AIM OF THE TASK:
The word "media": in how many lines of the records does it appear? Reply with the number alone.

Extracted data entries
____
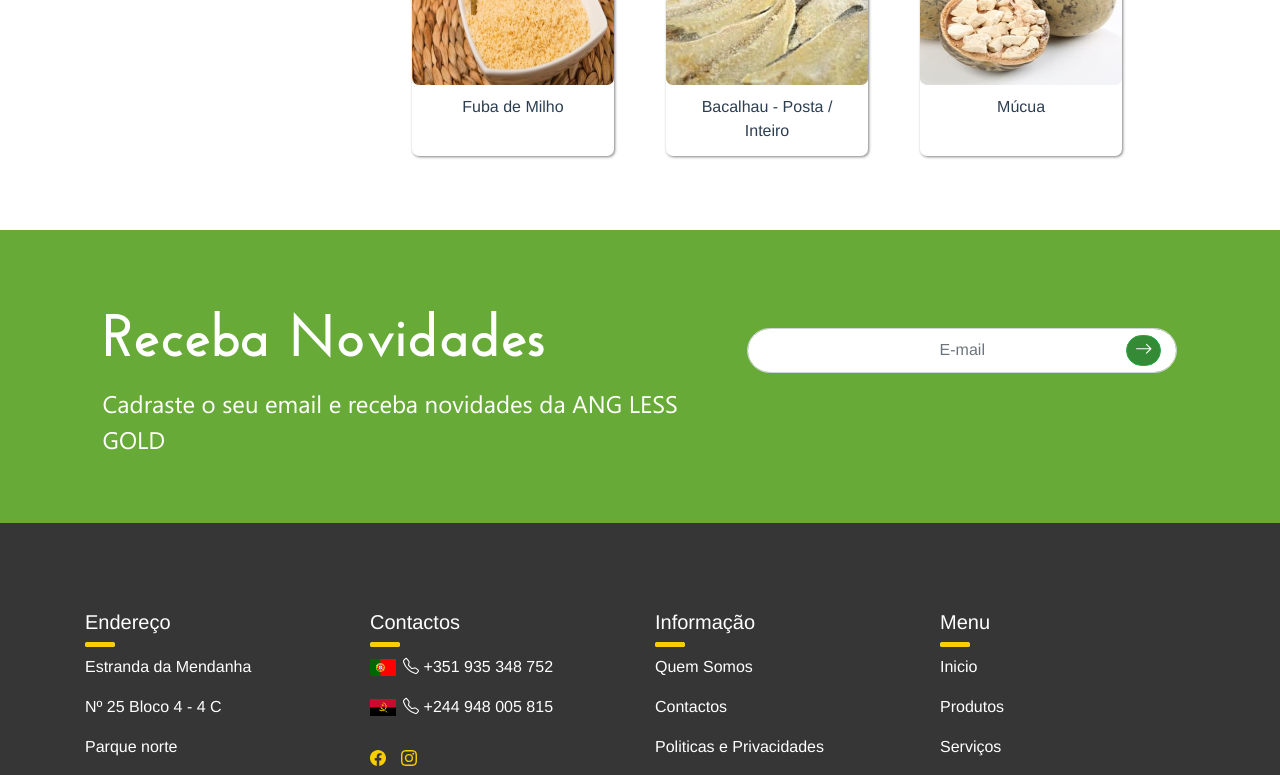
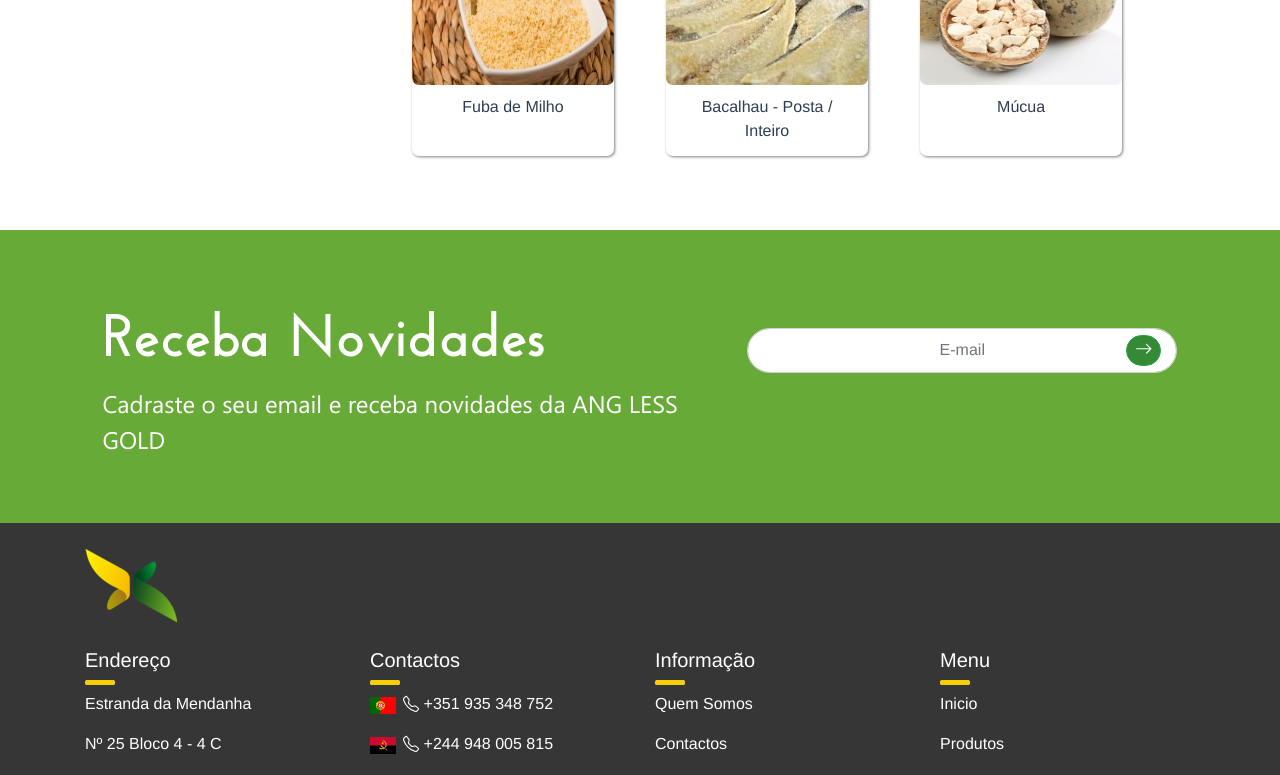
Before and after one commit to uByte2020/Ang-lessGold, a Vue app: page / in a window 1280 px wide. Shown: the part 2000-2775 px from the top of the page. Built offline with nearby package versions, Linux system fonts and the light colour scheme.

Commit message:
Footer|Component

```diff
--- a/src/components/Footer.vue
+++ b/src/components/Footer.vue
@@ -5,6 +5,9 @@
         <div class="row footer">
           <div class="container">
             <div class="row">
+              <div class="col-12">
+                <img src="../assets/imgs/img32.png" alt="Logo">
+              </div>
               <div class="col-lg-3 col-xl-3 col-sm-12 col-md-3 footerMarg">
                 <h5>Endereço</h5>
                 <div class="progress progress2">
@@ -156,6 +159,7 @@ footer {
   -ms-background-color: rgb(54, 54, 54);
   -webkit-background-color: rgb(54, 54, 54);
   padding: 5%;
+  padding-top: 2% !important;
   -moz-padding: 5%;
   -ms-padding: 5%;
   -webkit-padding: 5%;
--- a/src/views/Home.vue
+++ b/src/views/Home.vue
@@ -36,8 +36,11 @@
                 <div
                   class="col-lg-8 col-xl-8 col-sm-12 col-md-12 TextoBemVindo"
                 >
-                  <h2 class="TextoBemVindoH1">BemVindo <br> À ANG LESS GOLD</h2>
-                  <div class="progress ">
+                  <h2 class="TextoBemVindoH1">
+                    BemVindo <br />
+                    À ANG LESS GOLD
+                  </h2>
+                  <div class="progress">
                     <div
                       class="progress-bar ProgressCor1"
                       role="progressbar"
@@ -57,9 +60,7 @@
                     serviço, comércio a grosso de bebidas, alimentaos,
                     medicamentos, Importação e Exportação.
                   </p>
-                  <button type="button" class="btn btn-lg">
-                    Saiba Mais
-                  </button>
+                  <button type="button" class="btn btn-lg">Saiba Mais</button>
                 </div>
               </div>
             </div>
@@ -111,7 +112,9 @@
               </p>
             </div>
             <div class="col-lg-7 col-xl-3 col-sm-8 col-md-7 TextoEscolherNos">
-              <h4 class="TextoEscolherNosTitulo">Comprometimento com o Cliente</h4>
+              <h4 class="TextoEscolherNosTitulo">
+                Comprometimento com o Cliente
+              </h4>
               <p class="TextoEscolherNosTxt2">
                 Procuramos sempre os melhores resultados para os nossos
                 clientes.
@@ -119,7 +122,9 @@
             </div>
             <div class="col-lg-7 col-xl-3 col-sm-8 col-md-7 TextoEscolherNos">
               <h4 class="TextoEscolherNosTitulo">Qualidade do Produto</h4>
-              <p class="TextoEscolherNosTxt3">Fornecemos sempre os melhores produtos.</p>
+              <p class="TextoEscolherNosTxt3">
+                Fornecemos sempre os melhores produtos.
+              </p>
             </div>
           </div>
         </div>
@@ -156,114 +161,7 @@
             </div>
           </div>
         </div>
-        <footer class="col-12">
-          <div class="row footer">
-            <div class="container">
-              <div class="row">
-                <div class="col-lg-3 col-xl-3 col-sm-12 col-md-3 footerMarg">
-                  <h5>Endereço</h5>
-                  <div class="progress progress2">
-                    <div
-                      class="progress-bar progressCor"
-                      role="progressbar"
-                      style="width: 100%"
-                      aria-valuenow="10"
-                      aria-valuemin="0"
-                      aria-valuemax="10"
-                    ></div>
-                  </div>
-                  <p>Estranda da Mendanha</p>
-                  <p>Nº 25 Bloco 4 - 4 C</p>
-                  <p>Parque norte</p>
-                  <p>2580-588 Carregando</p>
-                </div>
-                <div class="col-lg-3 col-xl-3 col-sm-12 col-md-3 footerMarg">
-                  <h5>Contactos</h5>
-                  <div class="progress progress2">
-                    <div
-                      class="progress-bar progressCor"
-                      role="progressbar"
-                      style="width: 100%"
-                      aria-valuenow="10"
-                      aria-valuemin="0"
-                      aria-valuemax="10"
-                    ></div>
-                  </div>
-                  <p>
-                    <img
-                      src="../assets/svg/Portugal.svg"
-                      alt="imagem-Angola"
-                      class="img-fluid IMG1"
-                    />
-                    <b-icon
-                      icon="telephone"
-                      font-scale="1"
-                      variant="default"
-                    ></b-icon>
-                    +351 935 348 752
-                  </p>
-
-                  <p>
-                    <img
-                      src="../assets/svg/Angola.svg"
-                      alt="imagem-Angola"
-                      class="img-fluid IMG1"
-                    />
-                    <b-icon
-                      icon="telephone"
-                      font-scale="1"
-                      variant="default"
-                    ></b-icon>
-                    +244 948 005 815
-                  </p>
-
-                  <b-icon
-                    icon="facebook"
-                    variant="default"
-                    class="icon"
-                  ></b-icon
-                  ><b-icon
-                    icon="instagram"
-                    class="icon"
-                    variant="default"
-                  ></b-icon>
-                </div>
-                <div class="col-lg-3 col-xl-3 col-sm-12 col-md-3 footerMarg">
-                  <h5>Informação</h5>
-                  <div class="progress progress2">
-                    <div
-                      class="progress-bar progressCor"
-                      role="progressbar"
-                      style="width: 100%"
-                      aria-valuenow="10"
-                      aria-valuemin="0"
-                      aria-valuemax="10"
-                    ></div>
-                  </div>
-                  <p>Quem Somos</p>
-                  <p>Contactos</p>
-                  <p>Politicas e Privacidades</p>
-                </div>
-                <div class="col-lg-3 col-xl-3 col-sm-12 col-md-3 footerMarg">
-                  <h5>Menu</h5>
-                  <div class="progress progress2">
-                    <div
-                      class="progress-bar progressCor"
-                      role="progressbar"
-                      style="width: 100%"
-                      aria-valuenow="10"
-                      aria-valuemin="0"
-                      aria-valuemax="10"
-                    ></div>
-                  </div>
-                  <p>Inicio</p>
-                  <p>Produtos</p>
-                  <p>Serviços</p>
-                </div>
-              </div>
-            </div>
-          </div>
-        </footer>
+        <Footer />
       </div>
     </div>
   </div>
@@ -271,6 +169,7 @@
 
 <script>
 // @ is an alias to /src
+import Footer from "../components/Footer.vue";
 import Navbar from "../components/Navbar.vue";
 import Produtos from "../components/home/Produtos";
 
@@ -279,6 +178,7 @@ export default {
   components: {
     Navbar,
     Produtos,
+    Footer,
   },
   data() {
     return {
@@ -292,22 +192,20 @@ export default {
 @font-face {
   font-family: "Josefin";
   src: local("Fonts"),
-   url(../assets/Fonts/josefin-sans.bold.ttf) format("truetype");
+    url(../assets/Fonts/josefin-sans.bold.ttf) format("truetype");
 }
 @font-face {
   font-family: "Josefin-SemiBold";
   src: local("Fonts"),
-   url(../assets/Fonts/josefin-sans.semibold.ttf) format("truetype");
+    url(../assets/Fonts/josefin-sans.semibold.ttf) format("truetype");
 }
 @font-face {
   font-family: "Gotham";
-  src: local("Fonts"),
-   url(../assets/Fonts/GothamBold.otf) format("truetype");
+  src: local("Fonts"), url(../assets/Fonts/GothamBold.otf) format("truetype");
 }
 @font-face {
   font-family: "Segoe";
-  src: local("Fonts"),
-   url(../assets/Fonts/Segoe_UI.ttf) format("truetype");
+  src: local("Fonts"), url(../assets/Fonts/Segoe_UI.ttf) format("truetype");
 }
 #Home {
 }
@@ -321,11 +219,11 @@ export default {
   -ms-position: relative;
   -webkit-position: relative;
 }
-.Inicio::before{
-  content:"";
-  -moz-content:"";
-  -ms-content:"";
-  -webkit-content:"";
+.Inicio::before {
+  content: "";
+  -moz-content: "";
+  -ms-content: "";
+  -webkit-content: "";
   position: absolute;
   -moz-position: absolute;
   -ms-position: absolute;
@@ -362,7 +260,7 @@ export default {
   -moz-filter: grayscale(60%) brightness(30%) !important;
   -ms-filter: grayscale(60%) brightness(30%) !important;
   -webkit-filter: grayscale(60%) brightness(30%) !important;
-  }
+}
 .TextoInicio {
   margin-top: 5%;
   -moz-margin-top: 5%;
@@ -436,17 +334,17 @@ export default {
   -ms-text-align: left;
   -webkit-text-align: left;
 }
-.TextoBemVindoH1{
+.TextoBemVindoH1 {
   font-family: "Josefin";
   -moz-font-family: "Josefin";
   -ms-font-family: "Josefin";
   -webkit-font-family: "Josefin";
 }
-.ProgressCor1{
-  background-color:#8CB560!important;
-  -moz-background-color:#8CB560!important;
-  -ms-background-color:#8CB560!important;
-  -webkit-background-color:#8CB560!important;
+.ProgressCor1 {
+  background-color: #8cb560 !important;
+  -moz-background-color: #8cb560 !important;
+  -ms-background-color: #8cb560 !important;
+  -webkit-background-color: #8cb560 !important;
 }
 .TextoBemVindoH1 {
 }
@@ -480,11 +378,11 @@ export default {
   -ms-margin-bottom: 3%;
   -webkit-margin-bottom: 3%;
 }
-.ProgressCor2{
-  background-color:#8CB560 !important;
-  -moz-background-color:#8CB560 !important;
-  -ms-background-color:#8CB560 !important;
-  -webkit-background-color:#8CB560 !important;
+.ProgressCor2 {
+  background-color: #8cb560 !important;
+  -moz-background-color: #8cb560 !important;
+  -ms-background-color: #8cb560 !important;
+  -webkit-background-color: #8cb560 !important;
 }
 #OQFazemosPrinc {
   margin-bottom: 0.5%;
@@ -504,15 +402,15 @@ export default {
   -ms-position: relative;
   -webkit-position: relative;
 }
-#OQFazemosPrinc::before{
+#OQFazemosPrinc::before {
   content: "";
   -moz-content: "";
   -ms-content: "";
   -webkit-content: "";
-  position:absolute;
-  -moz-position:absolute;
-  -ms-position:absolute;
-  -webkit-position:absolute;
+  position: absolute;
+  -moz-position: absolute;
+  -ms-position: absolute;
+  -webkit-position: absolute;
   width: 100%;
   -moz-width: 100%;
   -ms-width: 100%;
@@ -534,10 +432,10 @@ export default {
   -ms-background: url("../assets/imgs/img9.jpg") no-repeat center center;
   -webkit-background: url("../assets/imgs/img9.jpg") no-repeat center center;
 
-  background-size:100% 150%;
-  -moz-background-size:100% 150%;
-  -ms-background-size:100% 150%;
-  -webkit-background-size:100% 150%;
+  background-size: 100% 150%;
+  -moz-background-size: 100% 150%;
+  -ms-background-size: 100% 150%;
+  -webkit-background-size: 100% 150%;
 }
 .OQFazemos {
   height: 50%;
@@ -566,10 +464,10 @@ export default {
   -webkit-color: #707070;
 }
 #EscolherNosPrinc {
-  background-color:rgb(22, 20, 20);
-  -moz-background-color:rgb(22, 20, 20);
-  -ms-background-color:rgb(22, 20, 20);
-  -webkit-background-color:rgb(22, 20, 20);
+  background-color: rgb(22, 20, 20);
+  -moz-background-color: rgb(22, 20, 20);
+  -ms-background-color: rgb(22, 20, 20);
+  -webkit-background-color: rgb(22, 20, 20);
   margin: 0.5% auto;
   -moz-margin: 0.5% auto;
   -ms-margin: 0.5% auto;
@@ -579,7 +477,7 @@ export default {
   -ms-position: relative;
   -webkit-position: relative;
 }
-#EscolherNosPrinc::before{
+#EscolherNosPrinc::before {
   content: "";
   -moz-content: "";
   -ms-content: "";
@@ -667,7 +565,7 @@ export default {
   -ms-text-align: center !important;
   -webkit-text-align: center !important;
 }
-.TextoEscolherNosTitulo{
+.TextoEscolherNosTitulo {
   font-family: "Josefin-SemiBold";
   -moz-font-family: "Josefin-SemiBold";
   -ms-font-family: "Josefin-SemiBold";
@@ -685,7 +583,7 @@ export default {
   -ms-margin: 2% auto;
   -webkit-margin: 2% auto;
 }
-.TextoEscolherNosTxt{
+.TextoEscolherNosTxt {
   font-size: 19px;
   -moz-font-size: 19px;
   -ms-font-size: 19px;
@@ -703,7 +601,7 @@ export default {
   -ms-font-size: 19px;
   -webkit-font-size: 19px;
 }
-.TextoEscolherNosTxt2{
+.TextoEscolherNosTxt2 {
   font-size: 19px;
   -moz-font-size: 19px;
   -ms-font-size: 19px;
@@ -721,7 +619,7 @@ export default {
   -ms-font-size: 19px;
   -webkit-font-size: 19px;
 }
-.TextoEscolherNosTxt3{
+.TextoEscolherNosTxt3 {
   font-size: 19px;
   -moz-font-size: 19px;
   -ms-font-size: 19px;
@@ -778,17 +676,17 @@ export default {
   -ms-text-align: left !important;
   -webkit-text-align: left !important;
 }
-.RecebaNovidadesTitulo{
-  font-family:"Josefin";
-  -moz-font-family:"Josefin";
-  -ms-font-family:"Josefin";
-  -webkit-font-family:"Josefin";
+.RecebaNovidadesTitulo {
+  font-family: "Josefin";
+  -moz-font-family: "Josefin";
+  -ms-font-family: "Josefin";
+  -webkit-font-family: "Josefin";
   font-size: 60px;
   -moz-font-size: 60px;
   -ms-font-size: 60px;
   -webkit-font-size: 60px;
 }
-.RecebaNovidadesTexto2{
+.RecebaNovidadesTexto2 {
   font-size: 24px;
   -moz-font-size: 24px;
   -ms-font-size: 24px;
@@ -868,72 +766,14 @@ button:hover {
   -ms-border-radius: 100px;
   -webkit-border-radius: 100px;
 }
-footer {
-  background-color: rgb(54, 54, 54);
-  -moz-background-color: rgb(54, 54, 54);
-  -ms-background-color: rgb(54, 54, 54);
-  -webkit-background-color: rgb(54, 54, 54);
-  padding: 5%;
-  -moz-padding: 5%;
-  -ms-padding: 5%;
-  -webkit-padding: 5%;
-  color: #fff;
-  -moz-color: #fff;
-  -ms-color: #fff;
-  -webkit-color: #fff;
-}
-.footer {
-  text-align: left;
-  -moz-text-align: left;
-  -ms-text-align: left;
-  -webkit-text-align: left;
-}
-.footerMarg {
-  margin-top: 2%;
-  -moz-margin-top: 2%;
-  -ms-margin-top: 2%;
-  -webkit-margin-top: 2%;
-}
-.icon {
-  margin-right: 6%;
-  -moz-margin-right: 6%;
-  -ms-margin-right: 6%;
-  -webkit-margin-right: 6%;
-  margin-top: 6%;
-  -moz-margin-top: 6%;
-  -ms-margin-top: 6%;
-  -webkit-margin-top: 6%;
-  color: #f8ce00;
-  -moz-color: #f8ce00;
-  -ms-color: #f8ce00;
-  -webkit-color: #f8ce00;
-  background-color: transparent;
-  -moz-background-color: transparent;
-  -ms-background-color: transparent;
-  -webkit-background-color: transparent;
-}
-.IMG1 {
-  width: 10%;
-  -moz-width: 10%;
-  -ms-width: 10%;
-  -webkit-width: 10%;
-  height: 10%;
-  -moz-height: 10%;
-  -ms-height: 10%;
-  -webkit-height: 10%;
-  margin-right: 3%;
-  -moz-margin-right: 3%;
-  -ms-margin-right: 3%;
-  -webkit-margin-right: 3%;
-}
 p {
   font-size: 16px;
   -moz-font-size: 16px;
   -ms-font-size: 16px;
   -webkit-font-size: 16px;
 }
-@media only screen and (max-width: 600px){
-  .TextoInicio{
+@media only screen and (max-width: 600px) {
+  .TextoInicio {
     margin-top: 20%;
     -moz-margin-top: 20%;
     -ms-margin-top: 20%;
```
Also changed, not shown: src/assets/imgs/img32.png (added).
____
SOLUTION:
2